The Grand Départ – the start of the first stage of the race – is in central Leeds on Saturday. Initially heading to Harewood House and Otley, the riders will then cycle up the Wharfe Valley up to Skipton, then through Grassington and across the Yorkshire Dales National Park to Hawes (home of Wensleydale Cheese), around to Leyburn, on to Masham (home of the Black Sheep and Theakstons breweries), around the Ripon bypass, and ending up on The Stray in Harrogate. The teams will move overnight to York.

On day two, they will start from the Knavesmire, home of York Racecourse, and head back through the centre of Harrogate before passing through the amusingly named village of Blubberhouses. They will drop down into the Aire Valley to pass through Addingham and Silsden, and onwards to Keighley, before following the Worth Valley to Haworth, home of the Brontë sisters. They will then climb up onto Oxenhope Moor, drop down into the Calder Valley at Hebden Bridge, and then ride up again along Cragg Vale. A sharp left turn will bring them down into the Ryburn Valley at Ripponden, just down the road from where I live in Sowerby Bridge, before again going back up on the moors to cross over to Elland. They will pass under the M62 and go through Huddersfield, and onwards to Holmfirth, where Last of the Summer Wine is set, and then to Woodhead Reservoir on the Yorkshire-Greater Manchester border. Entering South Yorkshire, the riders will then make their way to the end of the stage in Sheffield, near the Don Valley Stadium.
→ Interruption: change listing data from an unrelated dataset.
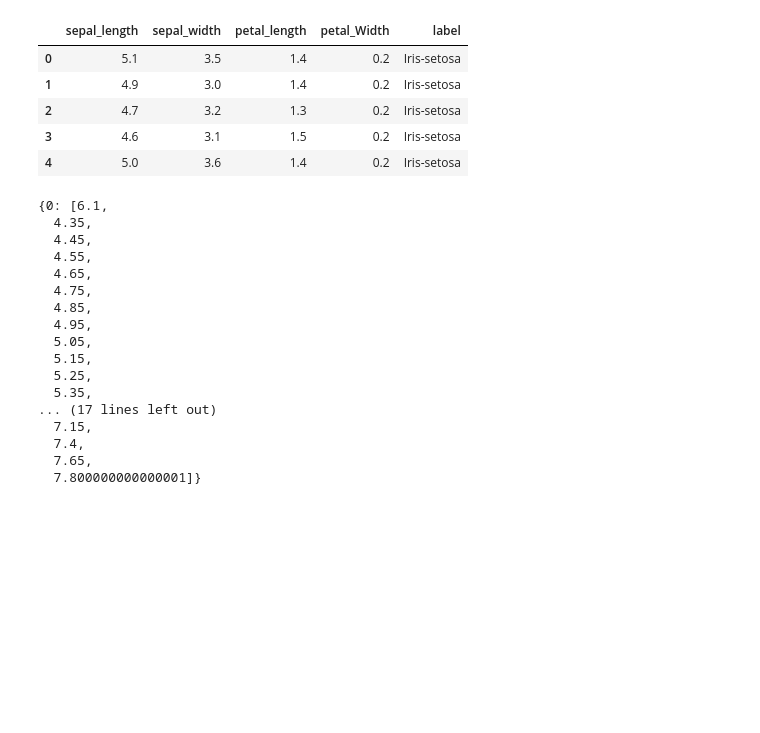
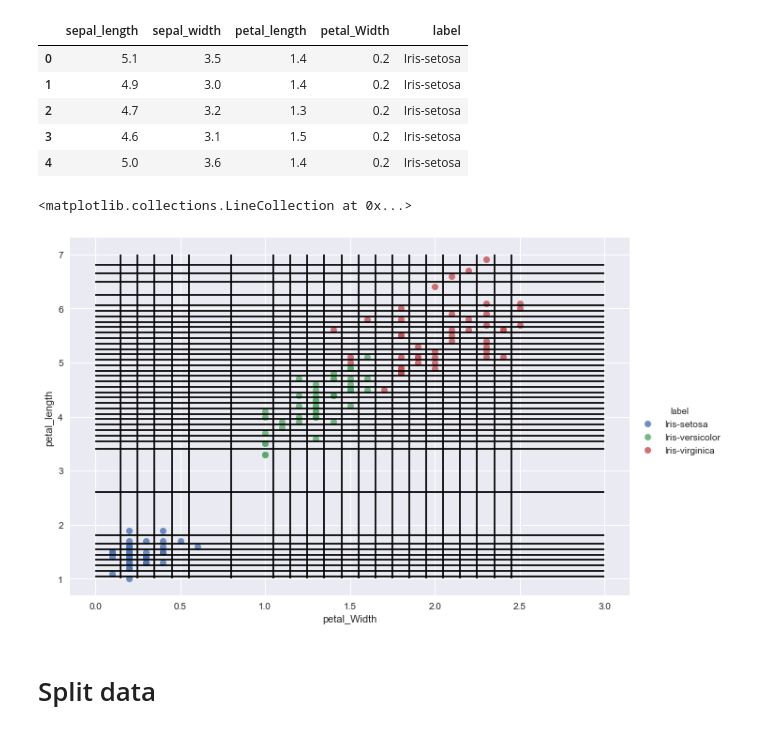
Before and after one commit to Inamdarpushkar/Decision_Tree, a Jupyter notebook: Decison_Tree_Python.ipynb, the cells around one changed output. Cells and saved outputs as stored; diff of their text form; code cells hidden in the pictures; blank space fills up the shorter version.

```diff
--- a/Decison_Tree_Python.ipynb
+++ b/Decison_Tree_Python.ipynb
@@ -69,7 +71,5 @@ classify_data(train_df[train_df.petal_Width>0.8].values)
 # %% [markdown]
 # Potential splits
-# %%
-def get_potential_splits(data):
 # %%
 train_df.head()
 # %% [output]
@@ -90,29 +90,22 @@ def get_potential_splits(data):
         unique_values=np.unique(values)
 
         for index in range(len(unique_values)):
-            current_value=unique_values[index]
-            previous_value=unique_values[index-1]
-            potential_split=(current_value+previous_value)/2
-            potential_splits[column_index].append(potential_split)
+            if index!=0:
+                current_value=unique_values[index]
+                previous_value=unique_values[index-1]
+                potential_split=(current_value+previous_value)/2
+                potential_splits[column_index].append(potential_split)
 
-        return potential_splits
+    return potential_splits
+
+potential_splits=get_potential_splits(train_df.values)
-# %%
-get_potential_splits(data)
-# %% [output]
-{0: [6.1,
-  4.35,
-  4.45,
-  4.55,
-  4.65,
-  4.75,
-  4.85,
-  4.95,
-  5.05,
-  5.15,
-  5.25,
-  5.35,
-... (17 lines left out)
-  7.15,
-  7.4,
-  7.65,
-  7.800000000000001]}
+# %%
+sns.lmplot(data=train_df,x='petal_Width',y='petal_length',hue='label',fit_reg=False,size=6,aspect=1.5)
+
+plt.pyplot.vlines(x=potential_splits[3],ymin=1,ymax=7)
+plt.pyplot.hlines(y=potential_splits[2],xmin=0,xmax=3)
+# %% [output]
+<matplotlib.collections.LineCollection at 0x...>
+[figure, added]
+# %% [markdown]
+# Split data
```
Also changed, not shown: parts of 4 cells of this notebook.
Unlike when London hosted the Olympics in 2012, there hasn’t been much controversy about hosting the Tour de France. This is probably because hosting the Tour de France will cost a few tens of millions, rather than billions of pounds, and the expected economic gain from increased tourism during and after the event is likely to be four times more than the cost. The main controversial issue has been the necessary road closures, but at least these are just for two days and not for several years.

And the event has enjoyed great community support. Most of the shops on the high street in Sowerby Bridge (which isn’t actually on the route) have yellow bikes in their displays, and this is a trend repeated across the county, especially in towns on the route. Various arrangements have been made to transport spectators where the roads are shut, including a 50% increase in train capacity, and high numbers of visitors are expected.
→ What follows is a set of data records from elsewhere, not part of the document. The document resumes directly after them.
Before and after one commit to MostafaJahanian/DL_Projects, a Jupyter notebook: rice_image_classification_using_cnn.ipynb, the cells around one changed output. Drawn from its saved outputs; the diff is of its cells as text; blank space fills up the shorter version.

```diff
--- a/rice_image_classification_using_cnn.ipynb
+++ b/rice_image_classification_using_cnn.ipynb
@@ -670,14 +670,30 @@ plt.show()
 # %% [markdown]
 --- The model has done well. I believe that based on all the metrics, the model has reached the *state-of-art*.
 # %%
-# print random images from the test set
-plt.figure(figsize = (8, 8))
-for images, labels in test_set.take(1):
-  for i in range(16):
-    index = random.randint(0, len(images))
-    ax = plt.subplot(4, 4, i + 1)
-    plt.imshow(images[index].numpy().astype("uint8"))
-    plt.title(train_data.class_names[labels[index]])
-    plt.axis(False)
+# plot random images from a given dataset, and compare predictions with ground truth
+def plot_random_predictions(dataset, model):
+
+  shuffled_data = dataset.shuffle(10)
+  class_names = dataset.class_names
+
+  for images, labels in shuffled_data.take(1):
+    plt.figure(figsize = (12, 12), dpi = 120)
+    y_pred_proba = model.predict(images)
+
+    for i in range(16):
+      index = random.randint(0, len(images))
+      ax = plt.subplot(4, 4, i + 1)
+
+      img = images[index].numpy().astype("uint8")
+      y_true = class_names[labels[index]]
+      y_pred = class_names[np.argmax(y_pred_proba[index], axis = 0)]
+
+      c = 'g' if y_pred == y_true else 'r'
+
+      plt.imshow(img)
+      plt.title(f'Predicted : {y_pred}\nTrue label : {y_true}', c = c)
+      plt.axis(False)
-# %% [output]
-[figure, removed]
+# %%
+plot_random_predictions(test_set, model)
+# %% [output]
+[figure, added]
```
Normally I’m not interested in sport but I’m looking forward to the Tour de France this year, if only to see the places I recognise on TV. Yorkshire is home to some wonderful countryside and it’ll be great to see it broadcasted to the world. Of course, it being Yorkshire, it’ll probably rain this weekend, but I’ll keep my fingers crossed for nice weather.